Network Like Ants
Network Like Ants: Ants, the micro icons of industriousness and organization, apparently can teach us something about how computer networks work and how they can be improved as well. A team at MIT’s Computer Science and Artificial Intelligence Laboratory has been studying ants to create a model of analysis of social networks, collective decision making among robot swarms, and communication in decentralized, ad hoc wireless networks. The MIT study confirms a long-held assumption in the scientific community, that ants estimate their population density based on the frequency at which they bump into other ants while randomly exploring their environs.

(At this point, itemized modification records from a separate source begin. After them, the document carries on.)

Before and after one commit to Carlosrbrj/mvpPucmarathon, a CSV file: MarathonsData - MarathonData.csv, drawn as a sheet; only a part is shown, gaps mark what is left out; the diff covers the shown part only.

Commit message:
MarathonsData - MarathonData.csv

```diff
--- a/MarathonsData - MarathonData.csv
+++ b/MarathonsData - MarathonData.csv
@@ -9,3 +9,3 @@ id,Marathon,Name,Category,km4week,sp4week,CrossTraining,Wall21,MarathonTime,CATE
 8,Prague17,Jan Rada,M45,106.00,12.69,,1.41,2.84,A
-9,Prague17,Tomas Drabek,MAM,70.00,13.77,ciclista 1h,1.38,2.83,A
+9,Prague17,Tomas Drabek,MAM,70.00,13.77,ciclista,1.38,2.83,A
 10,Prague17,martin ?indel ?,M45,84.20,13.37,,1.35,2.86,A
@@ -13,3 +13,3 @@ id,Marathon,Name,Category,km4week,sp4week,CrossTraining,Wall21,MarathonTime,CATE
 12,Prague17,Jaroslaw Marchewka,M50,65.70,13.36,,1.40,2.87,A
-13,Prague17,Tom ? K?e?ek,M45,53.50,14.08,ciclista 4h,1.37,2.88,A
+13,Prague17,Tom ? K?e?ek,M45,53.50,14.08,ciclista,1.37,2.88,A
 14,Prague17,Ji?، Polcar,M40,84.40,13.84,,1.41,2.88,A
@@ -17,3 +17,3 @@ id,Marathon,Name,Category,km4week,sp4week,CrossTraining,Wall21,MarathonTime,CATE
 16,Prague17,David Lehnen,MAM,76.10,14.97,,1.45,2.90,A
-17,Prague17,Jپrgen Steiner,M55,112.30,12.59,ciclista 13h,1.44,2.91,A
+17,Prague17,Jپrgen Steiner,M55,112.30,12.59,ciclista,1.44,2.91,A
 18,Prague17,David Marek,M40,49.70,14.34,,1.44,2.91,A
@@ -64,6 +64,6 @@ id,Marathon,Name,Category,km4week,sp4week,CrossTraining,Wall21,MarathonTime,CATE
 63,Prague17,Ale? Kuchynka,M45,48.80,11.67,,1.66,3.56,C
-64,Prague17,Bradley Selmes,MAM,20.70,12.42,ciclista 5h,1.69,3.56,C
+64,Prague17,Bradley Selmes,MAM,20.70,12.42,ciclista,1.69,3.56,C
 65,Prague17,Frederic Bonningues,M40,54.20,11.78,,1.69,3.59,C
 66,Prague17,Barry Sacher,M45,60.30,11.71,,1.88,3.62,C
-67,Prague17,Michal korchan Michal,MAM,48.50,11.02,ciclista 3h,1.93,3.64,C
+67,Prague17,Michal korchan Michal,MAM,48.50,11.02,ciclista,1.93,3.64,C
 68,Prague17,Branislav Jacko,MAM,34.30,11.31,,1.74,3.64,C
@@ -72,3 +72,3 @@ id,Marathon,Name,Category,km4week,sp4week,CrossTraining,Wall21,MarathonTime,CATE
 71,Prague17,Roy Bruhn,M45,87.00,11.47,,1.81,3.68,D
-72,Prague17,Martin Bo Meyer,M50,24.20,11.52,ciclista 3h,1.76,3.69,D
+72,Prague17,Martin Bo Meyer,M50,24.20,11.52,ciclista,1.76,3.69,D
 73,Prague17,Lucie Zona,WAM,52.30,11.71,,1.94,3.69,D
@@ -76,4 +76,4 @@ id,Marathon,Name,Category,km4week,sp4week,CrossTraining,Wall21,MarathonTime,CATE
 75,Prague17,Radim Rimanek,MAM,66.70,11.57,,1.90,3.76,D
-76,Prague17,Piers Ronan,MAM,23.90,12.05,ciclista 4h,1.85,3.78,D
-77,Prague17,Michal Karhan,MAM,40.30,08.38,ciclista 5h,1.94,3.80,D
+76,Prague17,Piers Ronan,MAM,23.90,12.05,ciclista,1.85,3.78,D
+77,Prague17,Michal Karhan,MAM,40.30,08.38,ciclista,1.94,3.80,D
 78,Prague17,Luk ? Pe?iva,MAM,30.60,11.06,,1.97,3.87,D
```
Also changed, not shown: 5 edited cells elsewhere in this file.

The researchers make a parallel between an ant’s environment and a grid. An explorer ant starts at some cell of the grid and likely moves to one of the adjacent cells. It is also likely that it then moves to another cell adjacent to the one it departed from, and so on. In technical, statistical language this is called “random walk.” The explorer ant counts the number of other ants in all the cells it visits. To model the ants’ environment, the researchers used a graph data structure consisting of nodes (circles), and edges, which are the line segments connecting nodes. In the grid, each cell is a node, and it shares edges only with those cells immediately adjacent to it.